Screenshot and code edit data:
---+---
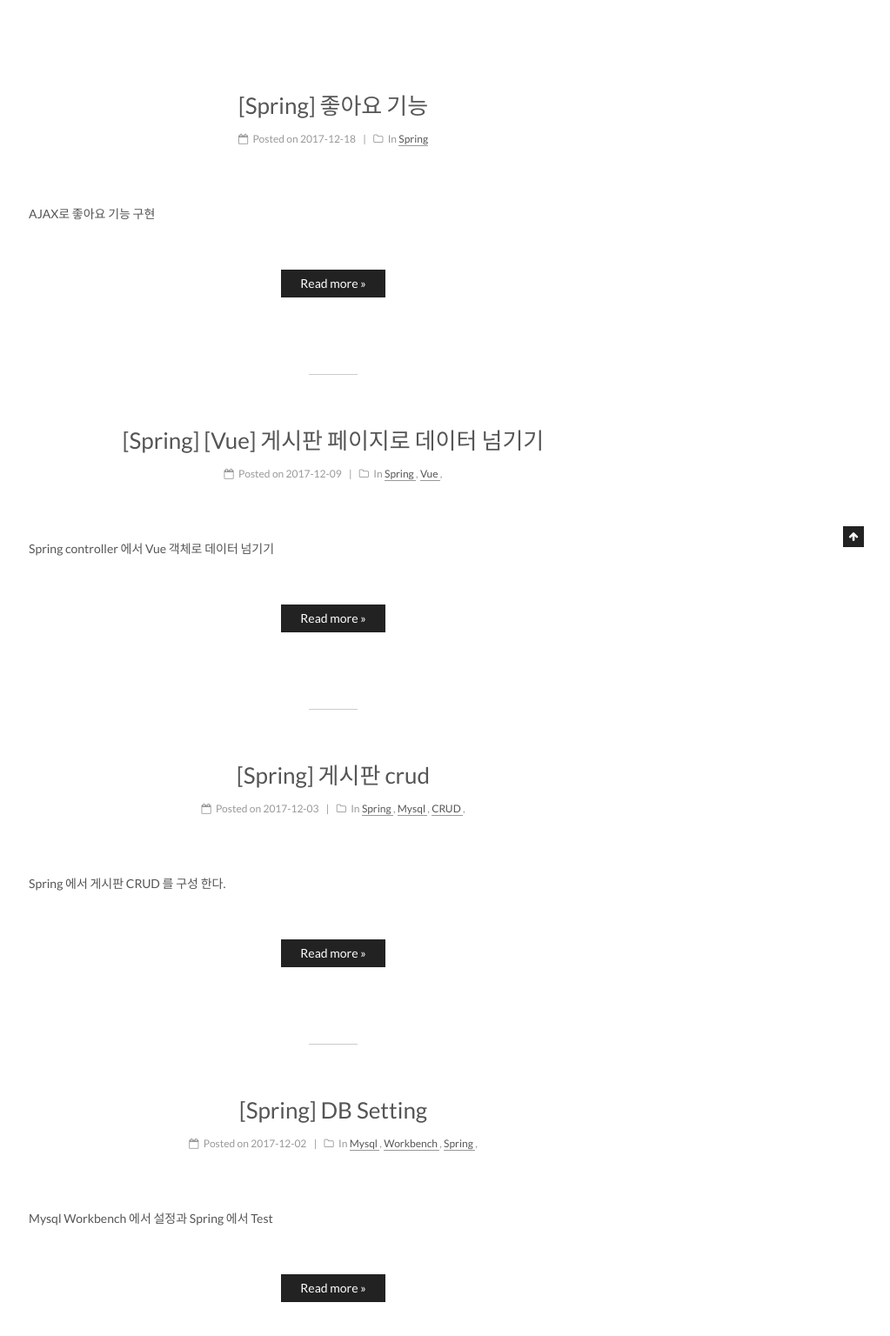
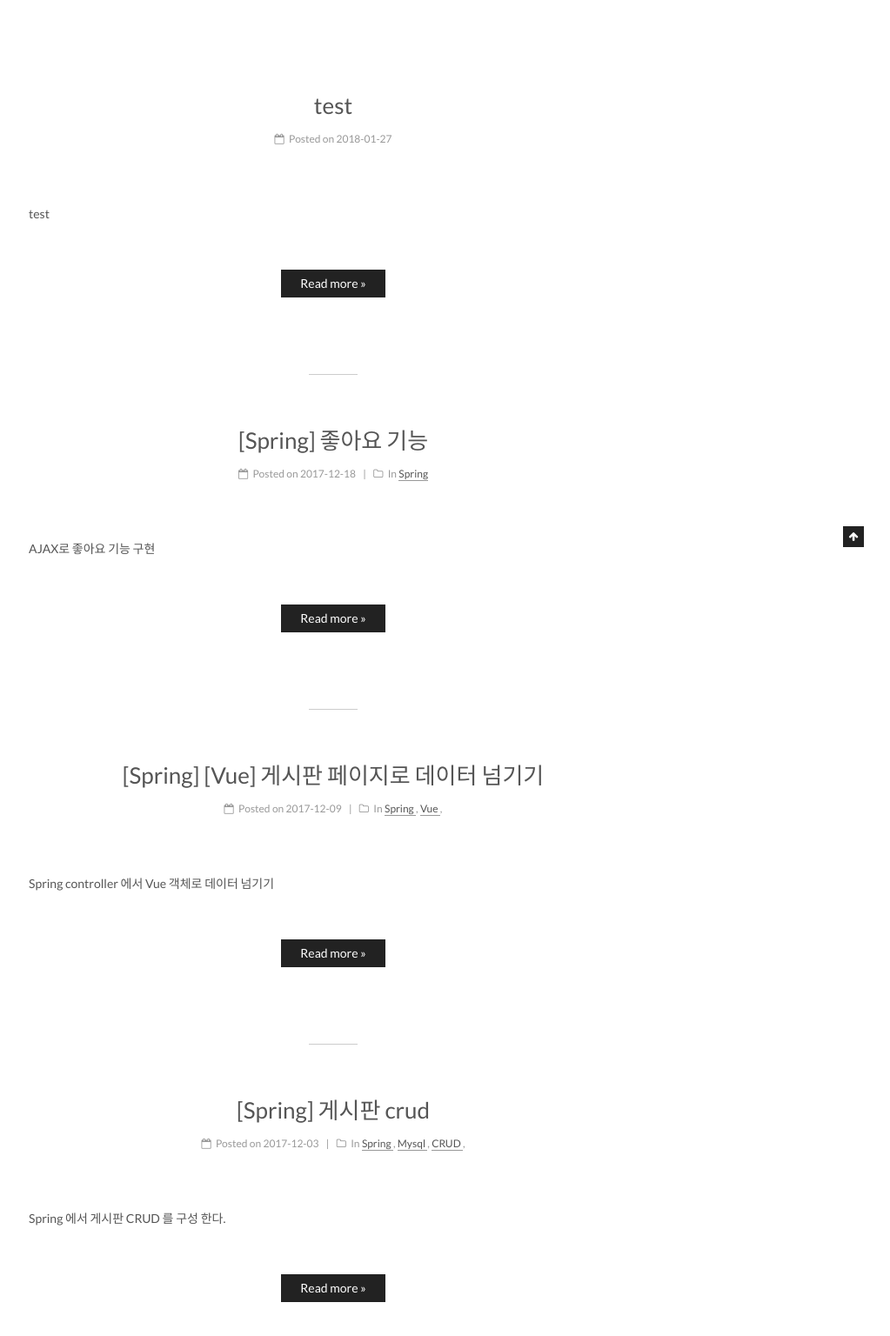
Before and after one commit to kwakkwakkwak/kwakkwakkwak.github.io, a Jekyll site: the page built from index.html, in a window 1280 px wide, cut to the strip 371-1920 px from the top of the page. Shown: the top 1536 px of the strip at 87% size, without its empty margins (257-1280 px from the left). Built offline with Jekyll 4.4.1, drawn with Linux system fonts in a browser that asks for light colours; the list of posts is cut into pages by our own code; some of the changed text lies outside the part shown.

Commit message:
Test commit

```diff
--- /dev/null
+++ b/_posts/2018-01-27-[Test]Test.md
@@ -0,0 +1,17 @@
+---
+title: "test"
+description: "test"
+categories:
+tags:
+date: 2018-01-27
+comments : true
+---
+
+
+# Test
+
+## Test
+
+### Test
+
+#### Test
```
Also changed, not shown: _posts/2017-09-14-[HTML]Markup_Tip.md (+0 -1 lines).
---+---
Task details:
The entries above should be retyped exactly, minus any pictures.

Problem solution:
Before and after one commit to kwakkwakkwak/kwakkwakkwak.github.io, a Jekyll site: the page built from index.html, in a window 1280 px wide, cut to the strip 371-1920 px from the top of the page. Shown: the top 1536 px of the strip at 87% size, without its empty margins (257-1280 px from the left). Built offline with Jekyll 4.4.1, drawn with Linux system fonts in a browser that asks for light colours; the list of posts is cut into pages by our own code; some of the changed text lies outside the part shown.

Commit message:
Test commit

```diff
--- /dev/null
+++ b/_posts/2018-01-27-[Test]Test.md
@@ -0,0 +1,17 @@
+---
+title: "test"
+description: "test"
+categories:
+tags:
+date: 2018-01-27
+comments : true
+---
+
+
+# Test
+
+## Test
+
+### Test
+
+#### Test
```
Also changed, not shown: _posts/2017-09-14-[HTML]Markup_Tip.md (+0 -1 lines).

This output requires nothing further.